WHAT YOU NEED TO DO: Which lines below contain the word "grey"? Copy each one.

(Version comparison data)

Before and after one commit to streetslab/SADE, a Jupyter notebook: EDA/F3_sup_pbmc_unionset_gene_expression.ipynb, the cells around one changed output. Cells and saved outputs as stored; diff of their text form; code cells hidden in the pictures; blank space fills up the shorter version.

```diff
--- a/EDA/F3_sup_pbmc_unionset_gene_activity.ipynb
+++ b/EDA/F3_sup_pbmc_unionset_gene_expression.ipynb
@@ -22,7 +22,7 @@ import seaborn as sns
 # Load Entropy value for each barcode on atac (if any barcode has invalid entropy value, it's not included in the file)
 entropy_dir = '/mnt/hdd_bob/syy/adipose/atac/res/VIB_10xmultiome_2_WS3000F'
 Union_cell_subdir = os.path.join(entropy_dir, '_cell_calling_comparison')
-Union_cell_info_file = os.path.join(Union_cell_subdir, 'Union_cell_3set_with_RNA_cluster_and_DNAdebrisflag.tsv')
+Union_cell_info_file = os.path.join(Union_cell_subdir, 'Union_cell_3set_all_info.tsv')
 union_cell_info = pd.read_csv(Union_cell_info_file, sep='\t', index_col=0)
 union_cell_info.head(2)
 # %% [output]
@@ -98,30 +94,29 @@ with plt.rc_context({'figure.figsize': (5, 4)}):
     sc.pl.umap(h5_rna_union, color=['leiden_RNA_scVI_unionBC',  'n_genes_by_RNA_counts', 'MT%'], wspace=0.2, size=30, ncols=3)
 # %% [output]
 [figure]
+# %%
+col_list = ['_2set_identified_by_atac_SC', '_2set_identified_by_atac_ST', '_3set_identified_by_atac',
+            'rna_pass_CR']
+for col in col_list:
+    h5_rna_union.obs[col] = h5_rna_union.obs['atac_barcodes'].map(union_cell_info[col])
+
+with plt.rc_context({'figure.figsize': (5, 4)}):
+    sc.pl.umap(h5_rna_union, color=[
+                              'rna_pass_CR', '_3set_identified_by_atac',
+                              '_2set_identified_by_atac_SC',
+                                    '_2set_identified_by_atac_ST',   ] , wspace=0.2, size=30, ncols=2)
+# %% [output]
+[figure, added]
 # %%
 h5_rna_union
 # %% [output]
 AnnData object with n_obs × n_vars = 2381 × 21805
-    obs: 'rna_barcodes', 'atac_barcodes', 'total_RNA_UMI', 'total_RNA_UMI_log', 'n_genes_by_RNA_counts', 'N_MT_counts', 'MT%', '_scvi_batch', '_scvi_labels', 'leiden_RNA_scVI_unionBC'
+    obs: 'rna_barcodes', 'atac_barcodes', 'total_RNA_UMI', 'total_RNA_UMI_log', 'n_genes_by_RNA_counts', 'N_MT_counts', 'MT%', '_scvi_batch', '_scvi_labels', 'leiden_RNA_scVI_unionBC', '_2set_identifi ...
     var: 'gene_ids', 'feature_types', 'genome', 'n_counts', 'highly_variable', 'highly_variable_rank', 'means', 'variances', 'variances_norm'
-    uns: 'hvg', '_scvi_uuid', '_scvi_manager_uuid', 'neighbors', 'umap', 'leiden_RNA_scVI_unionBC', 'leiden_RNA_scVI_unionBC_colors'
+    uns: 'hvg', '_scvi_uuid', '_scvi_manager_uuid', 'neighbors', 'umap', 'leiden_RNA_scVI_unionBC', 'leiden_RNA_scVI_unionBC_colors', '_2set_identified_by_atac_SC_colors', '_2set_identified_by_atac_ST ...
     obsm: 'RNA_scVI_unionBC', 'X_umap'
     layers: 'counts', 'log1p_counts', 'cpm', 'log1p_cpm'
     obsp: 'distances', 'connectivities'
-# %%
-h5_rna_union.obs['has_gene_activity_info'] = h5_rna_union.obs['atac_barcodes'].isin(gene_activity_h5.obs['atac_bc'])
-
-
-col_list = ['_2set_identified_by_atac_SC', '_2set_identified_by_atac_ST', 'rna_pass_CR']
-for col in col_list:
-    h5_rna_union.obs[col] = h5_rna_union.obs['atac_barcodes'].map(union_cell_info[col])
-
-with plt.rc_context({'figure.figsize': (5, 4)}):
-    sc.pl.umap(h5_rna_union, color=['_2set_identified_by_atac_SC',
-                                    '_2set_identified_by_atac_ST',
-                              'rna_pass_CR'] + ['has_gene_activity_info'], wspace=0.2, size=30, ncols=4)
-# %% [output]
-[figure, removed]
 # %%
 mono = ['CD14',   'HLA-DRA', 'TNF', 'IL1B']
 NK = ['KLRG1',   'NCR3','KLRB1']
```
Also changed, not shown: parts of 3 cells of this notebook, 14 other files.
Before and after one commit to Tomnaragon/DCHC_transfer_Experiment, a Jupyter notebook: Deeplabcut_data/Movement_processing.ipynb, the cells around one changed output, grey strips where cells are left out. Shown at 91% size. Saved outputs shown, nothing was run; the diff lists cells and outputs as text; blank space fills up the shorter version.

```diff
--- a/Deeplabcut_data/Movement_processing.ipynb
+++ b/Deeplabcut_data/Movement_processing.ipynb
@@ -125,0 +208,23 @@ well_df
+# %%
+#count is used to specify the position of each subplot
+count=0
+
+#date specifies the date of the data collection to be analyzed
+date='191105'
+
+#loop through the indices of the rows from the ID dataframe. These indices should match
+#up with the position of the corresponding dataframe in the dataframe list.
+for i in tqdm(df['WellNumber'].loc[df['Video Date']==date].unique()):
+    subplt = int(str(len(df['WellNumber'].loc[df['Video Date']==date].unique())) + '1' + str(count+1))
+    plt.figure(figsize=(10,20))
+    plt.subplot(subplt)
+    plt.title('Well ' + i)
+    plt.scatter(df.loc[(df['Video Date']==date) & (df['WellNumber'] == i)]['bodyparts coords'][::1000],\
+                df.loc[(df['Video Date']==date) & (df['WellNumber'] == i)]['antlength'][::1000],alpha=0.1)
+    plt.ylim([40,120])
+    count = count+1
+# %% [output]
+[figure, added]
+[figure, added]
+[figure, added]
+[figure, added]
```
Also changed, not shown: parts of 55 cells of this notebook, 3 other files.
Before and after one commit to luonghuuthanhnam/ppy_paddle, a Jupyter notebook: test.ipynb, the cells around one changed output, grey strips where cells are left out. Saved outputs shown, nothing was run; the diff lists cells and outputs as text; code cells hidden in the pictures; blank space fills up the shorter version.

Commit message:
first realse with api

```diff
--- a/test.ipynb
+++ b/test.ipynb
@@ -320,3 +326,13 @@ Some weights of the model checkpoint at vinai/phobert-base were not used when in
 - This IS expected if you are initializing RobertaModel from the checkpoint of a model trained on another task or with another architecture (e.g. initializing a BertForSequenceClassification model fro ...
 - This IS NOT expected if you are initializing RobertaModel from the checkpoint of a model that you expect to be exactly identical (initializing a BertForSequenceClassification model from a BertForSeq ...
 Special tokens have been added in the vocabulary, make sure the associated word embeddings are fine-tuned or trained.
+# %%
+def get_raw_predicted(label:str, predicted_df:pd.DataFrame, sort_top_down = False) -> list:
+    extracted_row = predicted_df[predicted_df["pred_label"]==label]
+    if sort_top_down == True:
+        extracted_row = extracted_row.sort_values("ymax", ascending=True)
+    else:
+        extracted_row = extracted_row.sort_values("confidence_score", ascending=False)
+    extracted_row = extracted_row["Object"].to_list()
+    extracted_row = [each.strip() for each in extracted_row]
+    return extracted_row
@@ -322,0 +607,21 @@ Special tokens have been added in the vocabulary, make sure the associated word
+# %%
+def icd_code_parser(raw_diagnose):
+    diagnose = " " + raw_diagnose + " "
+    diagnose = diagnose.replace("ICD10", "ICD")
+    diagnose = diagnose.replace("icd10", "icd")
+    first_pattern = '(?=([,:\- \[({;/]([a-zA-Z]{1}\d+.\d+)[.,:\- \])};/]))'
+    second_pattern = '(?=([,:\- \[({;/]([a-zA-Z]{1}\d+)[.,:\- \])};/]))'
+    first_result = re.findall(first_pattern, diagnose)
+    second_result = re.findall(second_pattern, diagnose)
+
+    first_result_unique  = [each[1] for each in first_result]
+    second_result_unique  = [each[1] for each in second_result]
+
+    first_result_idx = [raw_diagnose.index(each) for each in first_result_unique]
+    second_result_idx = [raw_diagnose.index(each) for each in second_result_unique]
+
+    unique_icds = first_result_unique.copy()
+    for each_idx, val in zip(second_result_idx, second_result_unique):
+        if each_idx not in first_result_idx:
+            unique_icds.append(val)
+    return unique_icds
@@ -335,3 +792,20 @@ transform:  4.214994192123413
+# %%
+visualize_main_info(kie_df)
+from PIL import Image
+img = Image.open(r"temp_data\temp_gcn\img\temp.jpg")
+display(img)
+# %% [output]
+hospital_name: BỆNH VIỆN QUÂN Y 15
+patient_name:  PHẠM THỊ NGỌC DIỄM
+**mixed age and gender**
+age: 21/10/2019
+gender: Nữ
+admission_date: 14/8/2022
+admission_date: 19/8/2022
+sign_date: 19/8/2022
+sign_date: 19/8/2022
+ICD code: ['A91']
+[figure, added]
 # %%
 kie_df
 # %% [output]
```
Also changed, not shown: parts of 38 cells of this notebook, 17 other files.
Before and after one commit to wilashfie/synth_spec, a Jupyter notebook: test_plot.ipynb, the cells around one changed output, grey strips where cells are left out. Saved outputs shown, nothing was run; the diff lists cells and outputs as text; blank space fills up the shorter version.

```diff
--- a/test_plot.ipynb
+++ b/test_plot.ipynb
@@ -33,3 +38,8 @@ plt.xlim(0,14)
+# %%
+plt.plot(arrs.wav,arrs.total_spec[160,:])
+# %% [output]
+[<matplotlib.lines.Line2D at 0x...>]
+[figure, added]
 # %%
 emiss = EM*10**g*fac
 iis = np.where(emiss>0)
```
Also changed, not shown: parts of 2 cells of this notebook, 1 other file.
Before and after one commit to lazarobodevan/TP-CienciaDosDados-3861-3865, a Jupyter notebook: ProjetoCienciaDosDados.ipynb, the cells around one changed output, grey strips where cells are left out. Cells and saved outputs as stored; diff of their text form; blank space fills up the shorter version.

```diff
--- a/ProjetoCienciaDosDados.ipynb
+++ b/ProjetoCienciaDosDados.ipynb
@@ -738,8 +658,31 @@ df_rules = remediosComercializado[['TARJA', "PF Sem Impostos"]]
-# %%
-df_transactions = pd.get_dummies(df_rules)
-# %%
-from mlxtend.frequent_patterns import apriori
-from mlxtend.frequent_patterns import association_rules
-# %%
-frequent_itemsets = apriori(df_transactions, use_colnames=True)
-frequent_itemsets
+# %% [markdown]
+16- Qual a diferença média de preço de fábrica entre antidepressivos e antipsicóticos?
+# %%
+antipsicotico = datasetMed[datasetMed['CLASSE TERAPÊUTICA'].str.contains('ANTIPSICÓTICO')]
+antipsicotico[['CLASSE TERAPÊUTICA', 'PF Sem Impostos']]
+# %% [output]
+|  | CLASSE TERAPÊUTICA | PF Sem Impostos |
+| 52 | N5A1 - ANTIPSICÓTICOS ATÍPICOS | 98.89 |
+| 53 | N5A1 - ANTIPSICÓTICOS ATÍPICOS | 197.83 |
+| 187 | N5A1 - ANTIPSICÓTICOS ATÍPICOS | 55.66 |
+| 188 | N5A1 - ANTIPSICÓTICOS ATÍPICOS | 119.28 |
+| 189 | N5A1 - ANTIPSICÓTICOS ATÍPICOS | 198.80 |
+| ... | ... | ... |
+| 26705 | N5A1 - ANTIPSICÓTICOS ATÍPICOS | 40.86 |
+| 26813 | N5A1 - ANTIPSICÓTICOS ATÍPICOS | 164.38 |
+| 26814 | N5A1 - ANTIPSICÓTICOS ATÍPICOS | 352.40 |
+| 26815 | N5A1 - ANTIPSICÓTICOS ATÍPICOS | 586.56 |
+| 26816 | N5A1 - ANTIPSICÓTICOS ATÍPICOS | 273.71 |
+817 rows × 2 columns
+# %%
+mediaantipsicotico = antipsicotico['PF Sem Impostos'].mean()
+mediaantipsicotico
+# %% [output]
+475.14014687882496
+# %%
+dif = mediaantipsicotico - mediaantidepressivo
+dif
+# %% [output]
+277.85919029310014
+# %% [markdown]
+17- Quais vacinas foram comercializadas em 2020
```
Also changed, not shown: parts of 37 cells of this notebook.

ANSWER FOR THE TASK:
Before and after one commit to Tomnaragon/DCHC_transfer_Experiment, a Jupyter notebook: Deeplabcut_data/Movement_processing.ipynb, the cells around one changed output, grey strips where cells are left out. Shown at 91% size. Saved outputs shown, nothing was run; the diff lists cells and outputs as text; blank space fills up the shorter version.
Before and after one commit to luonghuuthanhnam/ppy_paddle, a Jupyter notebook: test.ipynb, the cells around one changed output, grey strips where cells are left out. Saved outputs shown, nothing was run; the diff lists cells and outputs as text; code cells hidden in the pictures; blank space fills up the shorter version.
Before and after one commit to wilashfie/synth_spec, a Jupyter notebook: test_plot.ipynb, the cells around one changed output, grey strips where cells are left out. Saved outputs shown, nothing was run; the diff lists cells and outputs as text; blank space fills up the shorter version.
Before and after one commit to lazarobodevan/TP-CienciaDosDados-3861-3865, a Jupyter notebook: ProjetoCienciaDosDados.ipynb, the cells around one changed output, grey strips where cells are left out. Cells and saved outputs as stored; diff of their text form; blank space fills up the shorter version.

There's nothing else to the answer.